written by: Rishi Prakash•edited by: lrohner•updated: 12/29/2010

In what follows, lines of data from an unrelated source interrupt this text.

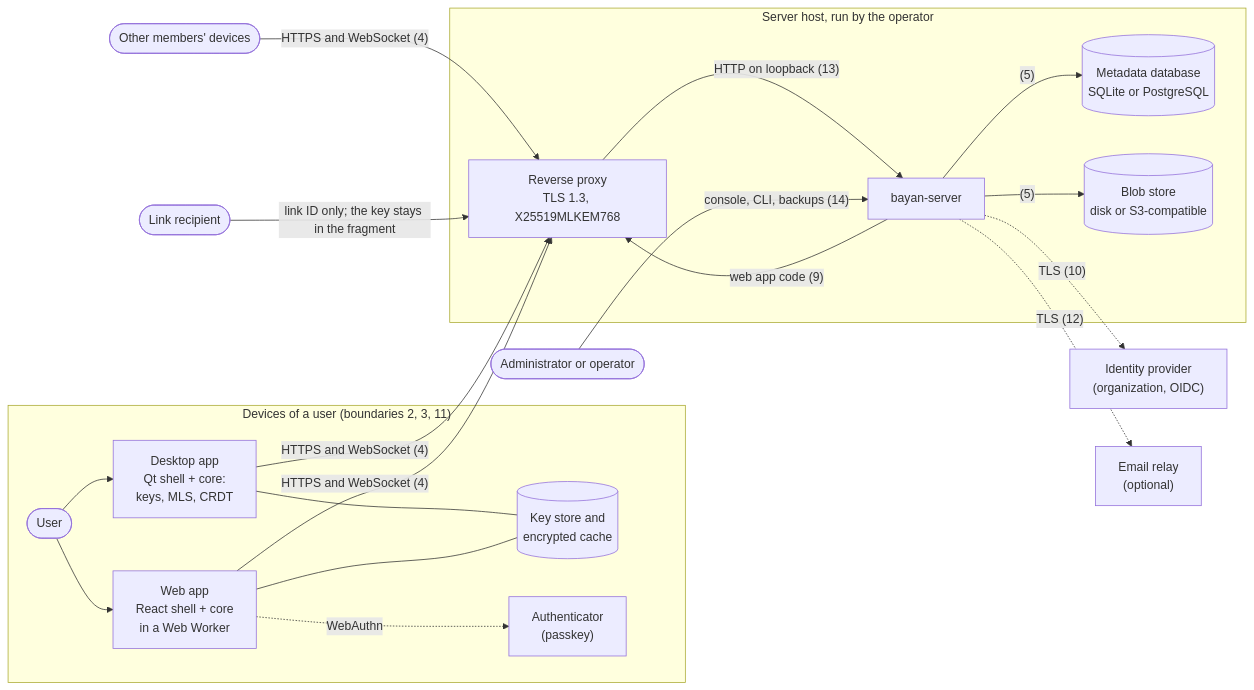
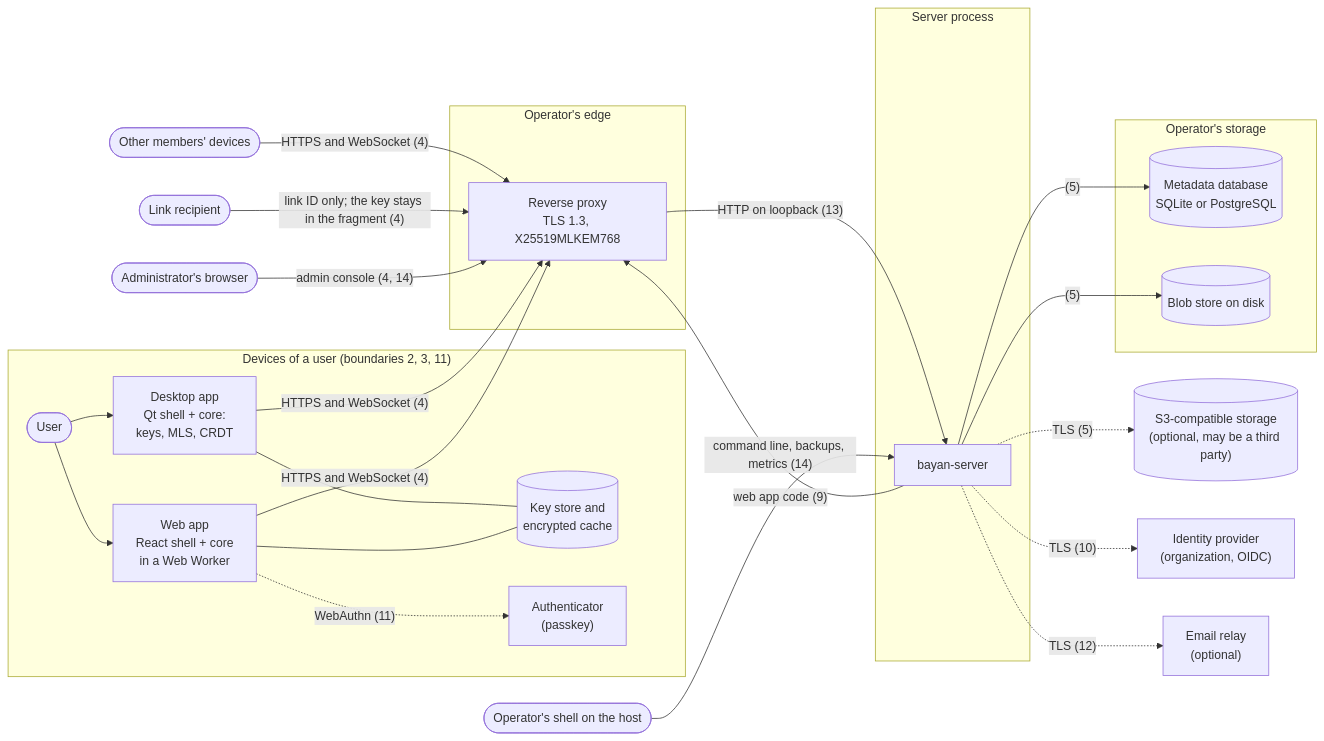
Before and after one commit to BayanDocs/docs: the first of 21 diagrams in specs/threat-model.md, drawn with Mermaid. The commit also changed other lines of this file and 1 other file, not shown here.

First line of the commit message:
docs(specs): revise threat model v1 and Phase-1 server drafts after review (SRV-003)

````diff
--- a/specs/threat-model.md
+++ b/specs/threat-model.md
@@ -139,37 +151,45 @@
 ```mermaid
 flowchart LR
   subgraph clientzone["Devices of a user (boundaries 2, 3, 11)"]
     user([User])
     desk["Desktop app<br/>Qt shell + core:<br/>keys, MLS, CRDT"]
     web["Web app<br/>React shell + core<br/>in a Web Worker"]
     store[("Key store and<br/>encrypted cache")]
     authr["Authenticator<br/>(passkey)"]
   end
-  subgraph hostzone["Server host, run by the operator"]
+  subgraph proxyzone["Operator's edge"]
     proxy["Reverse proxy<br/>TLS 1.3, X25519MLKEM768"]
+  end
+  subgraph serverzone["Server process"]
     srv["bayan-server"]
+  end
+  subgraph datazone["Operator's storage"]
     db[("Metadata database<br/>SQLite or PostgreSQL")]
-    blobs[("Blob store<br/>disk or S3-compatible")]
+    disk[("Blob store on disk")]
   end
+  s3[("S3-compatible storage<br/>(optional, may be a third party)")]
   idp["Identity provider<br/>(organization, OIDC)"]
   smtp["Email relay<br/>(optional)"]
   others(["Other members' devices"])
-  admin([Administrator or operator])
+  admin([Administrator's browser])
+  operator([Operator's shell on the host])
   linkr([Link recipient])
   user --> desk
   user --> web
   desk --- store
   web --- store
-  web -.->|"WebAuthn"| authr
+  web -.->|"WebAuthn (11)"| authr
   desk -->|"HTTPS and WebSocket (4)"| proxy
   web -->|"HTTPS and WebSocket (4)"| proxy
   others -->|"HTTPS and WebSocket (4)"| proxy
-  linkr -->|"link ID only; the key stays in the fragment"| proxy
+  linkr -->|"link ID only; the key stays in the fragment (4)"| proxy
+  admin -->|"admin console (4, 14)"| proxy
   proxy -->|"HTTP on loopback (13)"| srv
   srv -->|"web app code (9)"| proxy
+  operator -->|"command line, backups, metrics (14)"| srv
   srv -->|"(5)"| db
-  srv -->|"(5)"| blobs
+  srv -->|"(5)"| disk
+  srv -.->|"TLS (5)"| s3
   srv -.->|"TLS (10)"| idp
   srv -.->|"TLS (12)"| smtp
-  admin -->|"console, CLI, backups (14)"| srv
 ```
````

Chromosomal mutations are a rare phenomenon. How do they occur and how they affect health and development? Read the following article and make yourself aware of the facts about chromosomal mutations.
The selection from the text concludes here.